A spokesman for the governor, Tucker Martin, denied McDonnell had made the commercial to boost his reputation. Tucker told USA Today in a story published Monday that the ads were targeting Virginians, not Romney's "veep" search committee.
"These ads aren't running in Boston," Martin said, referring to Romney's campaign headquarters. "They're running in South Boston, Va. These are ads celebrating Virginia and Virginians."
His comments came amid swirling speculation in recent days that the Virginia ads were part of an effort to ramp up the governor's favorability ratings in the state, or perhaps sharpen his image while his name is floated as a potential vice presidential pick.

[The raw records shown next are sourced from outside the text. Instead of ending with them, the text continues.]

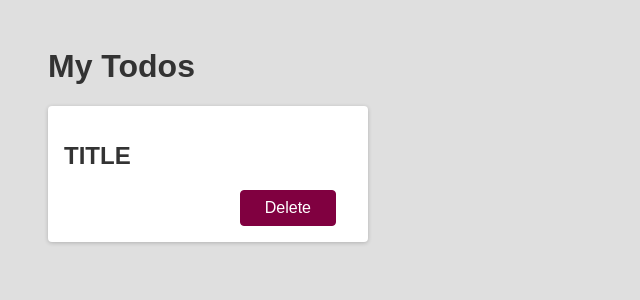
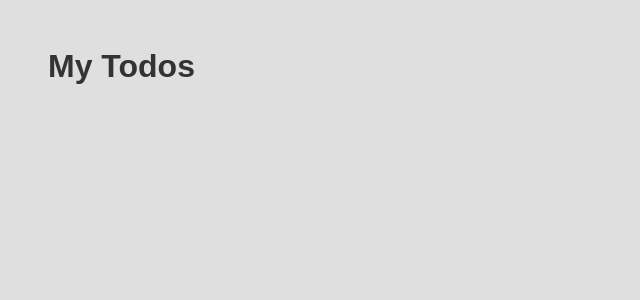
Before and after one commit to Shazammon/udemy-short-react-course, a React (Create React App) app: page / in a window 1280 px wide. Shown: the top 300 px of the page, without its empty margins (0-640 px from the left). Built offline with nearby package versions, Linux system fonts and the light colour scheme.

Commit message:
updated Todo component and imported into App component

```diff
--- a/src/App.js
+++ b/src/App.js
@@ -1,14 +1,10 @@
+import Todo from "./components/Todo";
 
 function App() {
   return (
     <div>
       <h1>My Todos</h1>
-      <div className='card'>
-        <h2>TITLE</h2>
-        <div className="actions">
-          <button className="btn">Delete</button>
-        </div>
-      </div>
+      <Todo />
 
     </div>
   );
```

And last week McDonnell suggested he was eager to help Romney, the presumptive GOP presidential nominee, win the election in any way he could.
"Anybody who asks me to help the party or help the ticket in some way so we can get Mitt Romney elected, you know I'm willing to consider doing," McDonnell told an Indiana GOP Spring Dinner. "But there's a lot of great people in our party and there's a really deep bench and a lot of people could serve Mitt Romney well."
He added the running mate choice is "completely a choice that Mitt Romney needs to make" and "we'll just have to stay tuned and see what he says."
While Virginia's unemployment rate has dropped since he took office, recent polls have shown slipping approval ratings for the governor, especially after he signed a controversial bill requiring women to have an ultrasound before undergoing an abortion.
McDonnell endorsed Romney in January ahead of his state's primary, which Romney won handily on March 6, Super Tuesday.
- CNN's Gabriella Schwarz contributed to this report.